#### SUPPLIED MATERIAL:
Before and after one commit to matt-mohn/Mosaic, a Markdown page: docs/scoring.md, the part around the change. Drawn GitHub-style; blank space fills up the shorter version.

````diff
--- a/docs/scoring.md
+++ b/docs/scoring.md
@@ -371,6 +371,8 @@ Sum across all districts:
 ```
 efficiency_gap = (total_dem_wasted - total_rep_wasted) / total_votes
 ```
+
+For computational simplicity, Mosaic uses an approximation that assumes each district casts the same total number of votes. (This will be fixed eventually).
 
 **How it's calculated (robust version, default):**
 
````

---

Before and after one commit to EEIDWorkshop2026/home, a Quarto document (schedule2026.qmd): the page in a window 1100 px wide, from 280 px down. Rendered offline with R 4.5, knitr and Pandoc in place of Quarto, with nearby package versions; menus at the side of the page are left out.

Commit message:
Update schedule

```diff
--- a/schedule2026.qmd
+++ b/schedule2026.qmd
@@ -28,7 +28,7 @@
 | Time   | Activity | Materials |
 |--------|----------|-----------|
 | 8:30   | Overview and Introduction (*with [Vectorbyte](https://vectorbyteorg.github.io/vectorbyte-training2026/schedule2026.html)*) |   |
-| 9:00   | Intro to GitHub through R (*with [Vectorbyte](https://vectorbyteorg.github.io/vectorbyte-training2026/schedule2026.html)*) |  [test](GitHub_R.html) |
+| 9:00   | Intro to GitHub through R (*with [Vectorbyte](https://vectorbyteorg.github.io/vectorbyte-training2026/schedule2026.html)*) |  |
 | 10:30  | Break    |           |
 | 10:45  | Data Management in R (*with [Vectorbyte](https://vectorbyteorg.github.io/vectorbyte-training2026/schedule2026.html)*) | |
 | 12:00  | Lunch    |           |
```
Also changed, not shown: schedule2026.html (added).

#### YOUR GOAL:
Find every line above that contains the word "with", and return each one.

#### WRITTEN ANSWER:
Before and after one commit to EEIDWorkshop2026/home, a Quarto document (schedule2026.qmd): the page in a window 1100 px wide, from 280 px down. Rendered offline with R 4.5, knitr and Pandoc in place of Quarto, with nearby package versions; menus at the side of the page are left out.
 | 8:30   | Overview and Introduction (*with [Vectorbyte](https://vectorbyteorg.github.io/vectorbyte-training2026/schedule2026.html)*) |   |
-| 9:00   | Intro to GitHub through R (*with [Vectorbyte](https://vectorbyteorg.github.io/vectorbyte-training2026/schedule2026.html)*) |  [test](GitHub_R.html) |
+| 9:00   | Intro to GitHub through R (*with [Vectorbyte](https://vectorbyteorg.github.io/vectorbyte-training2026/schedule2026.html)*) |  |
 | 10:45  | Data Management in R (*with [Vectorbyte](https://vectorbyteorg.github.io/vectorbyte-training2026/schedule2026.html)*) | |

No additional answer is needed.